- **Directions for this task**: What lines of the data hold the string "have"? Pull each one out.

Records for this exercise Start Marker

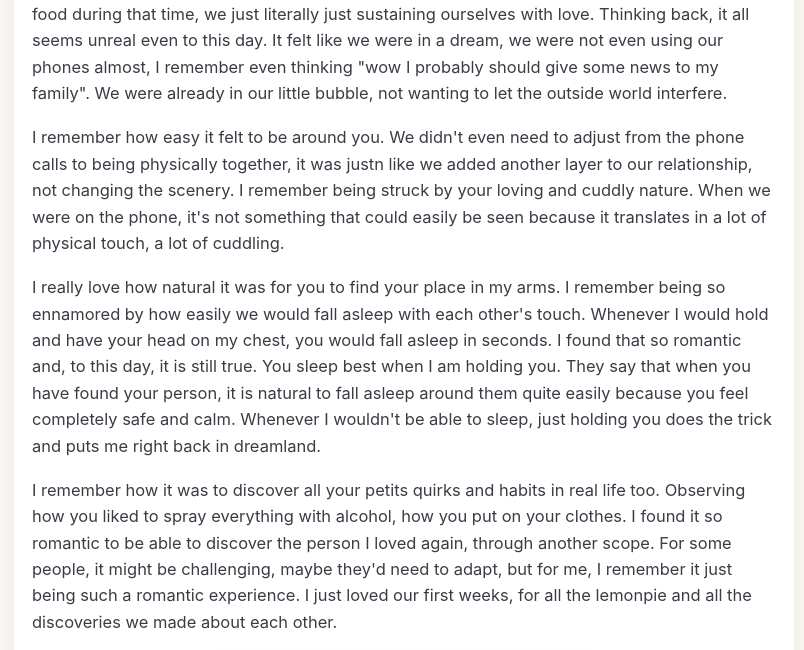
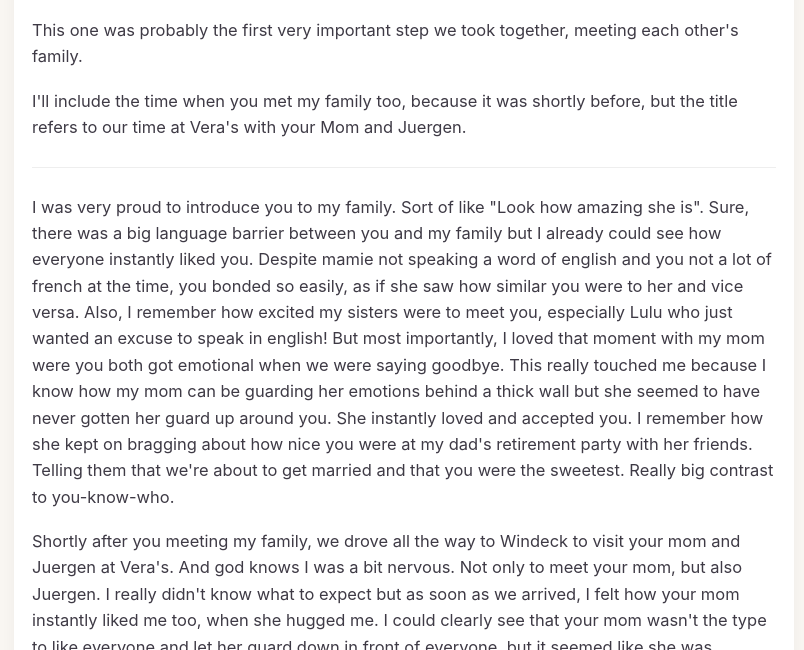
Before and after one commit to loshir/loshir.github.io, a Flask app: page /days_0912 in a window 1280 px wide. Shown: the part 673-1323 px from the top of the page, without its empty margins (236-1040 px from the left). Run offline with Flask 3, Linux system fonts and the light colour scheme; parts of the project's set-up code (start-up, migrations or seed data) failed here and were passed over.

Commit message:
Update days_0912.html

```diff
--- a/templates/days_0912.html
+++ b/templates/days_0912.html
@@ -132,39 +132,39 @@
     <div class="page">
                 <img src="/static/images/home.svg" alt="home" style="width:56px;height:56px;vertical-align:middle;margin-bottom:18px;cursor:pointer;" onclick="window.location.href='{{ url_for('home_week3') }}'"/>
         <div class="title-image-wrapper">
-            <img src="/static/images/title_0812.png" alt="Title">
+            <img src="/static/images/title_0912.png" alt="Title">
         </div>
 
 <p>
-	You probably noticed by now that we are sort of going in a chronological order for the different entries. So, I wanted to talk about the first weeks being together to begin this week.
+	This one was probably the first very important step we took together, meeting each other's family.
 </p>
+		<p>I'll include the time when you met my family too, because it was shortly before, but the title refers to our time at Vera's with your Mom and Juergen.</p>
+
 <div class="divider"></div>
-<p>
-	It's not easy to be talking about the weeks after we met without spoiling every event I'd like to talk about in the future, but I will try my best.
-	I remember not knowing what time or even day it was in the first couple of days. We were just in the room, having lemonpie, falling asleep, waking up, talking, lemonpie,... This cycle seemed infinite. I don't even remember us cooking food during that time, we just literally just sustaining ourselves with love.
-	Thinking back, it all seems unreal even to this day. It felt like we were in a dream, we were not even using our phones almost, I remember even thinking "wow I probably should give some news to my family". We were already in our little bubble, not wanting to let the outside world interfere.
-</p>
+
 
 
 <p>
-    	I remember how easy it felt to be around you. We didn't even need to adjust from the phone calls to being physically together, it was justn like we added another layer to our relationship, not changing the scenery. I remember being struck by your loving and cuddly nature. When we were on the phone, it's not something that could easily be seen because it translates in a lot of physical touch, a lot of cuddling.
+    	I was very proud to introduce you to my family. Sort of like "Look how amazing she is". Sure, there was a big language barrier between you and my family but I already could see how everyone instantly liked you. Despite mamie not speaking a word of english and you not a lot of french at the time, you bonded so easily, as if she saw how similar you were to her and vice versa.
+Also, I remember how excited my sisters were to meet you, especially Lulu who just wanted an excuse to speak in english! But most importantly, I loved that moment with my mom were you both got emotional when we were saying goodbye. This really touched me because I know how my mom can be guarding her emotions behind a thick wall but she seemed to have never gotten her guard up around you. She instantly loved and accepted you. I remember how she kept on bragging about how nice you were at my dad's retirement party with her friends. Telling them that we're about to get married and that you were the sweetest. Really big contrast to you-know-who.
 </p>
 
 
 
 <p>
-	I really love how natural it was for you to find your place in my arms.
-	I remember being so ennamored by how easily we would fall asleep with each other's touch. Whenever I would hold and have your head on my chest, you would fall asleep in seconds. I found that so romantic and, to this day, it is still true. You sleep best when I am holding you.
-	They say that when you have found your person, it is natural to fall asleep around them quite easily because you feel completely safe and calm. Whenever I wouldn't be able to sleep, just holding you does the trick and puts me right back in dreamland.
+	Shortly after you meeting my family, we drove all the way to Windeck to visit your mom and Juergen at Vera's. And god knows I was a bit nervous. Not only to meet your mom, but also Juergen. I really didn't know what to expect but as soon as we arrived, I felt how your mom instantly liked me too, when she hugged me. I could clearly see that your mom wasn't the type to like everyone and let her guard down in front of everyone, but it seemed like she was comfortable enough around me.
+I remember how funny it was for me to catch on you two bitching about Juergen's sister in Pangasinan.
+I was also relieved that Juergen really seems to be on the same software as papy. A very simple guy who just likes food above anything else. And so, I feel like I already won a small place in his heart with the cheese we brought. To this day, I don't really know if he likes anyone except Dharma in your whole extended family, including us, but he seems to be comfortable around us and, as long as we provide nice food, we're on his good side.
 </p>
 
 
 
 <p>
-	I remember how it was to discover all your petits quirks and habits in real life too. Observing how you liked to spray everything with alcohol, how you put on your clothes. I found it so romantic to be able to discover the person I loved again, through another scope.
-	For some people, it might be challenging, maybe they'd need to adapt, but for me, I remember it just being such a romantic experience.
-	I just loved our first weeks, for all the lemonpie and all the discoveries we made about each other.
+I loved our time at Vera's, picking apple and making compote. I really could see how life would be if we were living with your mom, how we could let go and enjoy nice food and tea time. Now, with the time I've spent in the Philippines around you and your mom, I can safely say that I'm happy your mom feels comfortable around me to the point where she can say just about anything.
+It seems like she values my opinion and thinks high enough of me to share her thoughts and plans.
 </p>
+
+<p>Now that we are married, we form our own little family, you and I. But on the days we met each other's family, I'm confident in saying that we both extended our family. I know that no matter what happens to me, my family will be there for you.</p>
 
 <div class="end-gif-wrapper">
     <img src="/static/images/cuddle.gif" alt="cuddle">
```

Records for this exercise End Marker

- **Solution below**:
+Also, I remember how excited my sisters were to meet you, especially Lulu who just wanted an excuse to speak in english! But most importantly, I loved that moment with my mom were you both got emotional when we were saying goodbye. This really touched me because I know how my mom can be guarding her emotions behind a thick wall but she seemed to have never gotten her guard up around you. She instantly loved and accepted you. I remember how she kept on bragging about how nice you were at my dad's retirement party with her friends. Telling them that we're about to get married and that you were the sweetest. Really big contrast to you-know-who.
-	I remember being so ennamored by how easily we would fall asleep with each other's touch. Whenever I would hold and have your head on my chest, you would fall asleep in seconds. I found that so romantic and, to this day, it is still true. You sleep best when I am holding you.
-	They say that when you have found your person, it is natural to fall asleep around them quite easily because you feel completely safe and calm. Whenever I wouldn't be able to sleep, just holding you does the trick and puts me right back in dreamland.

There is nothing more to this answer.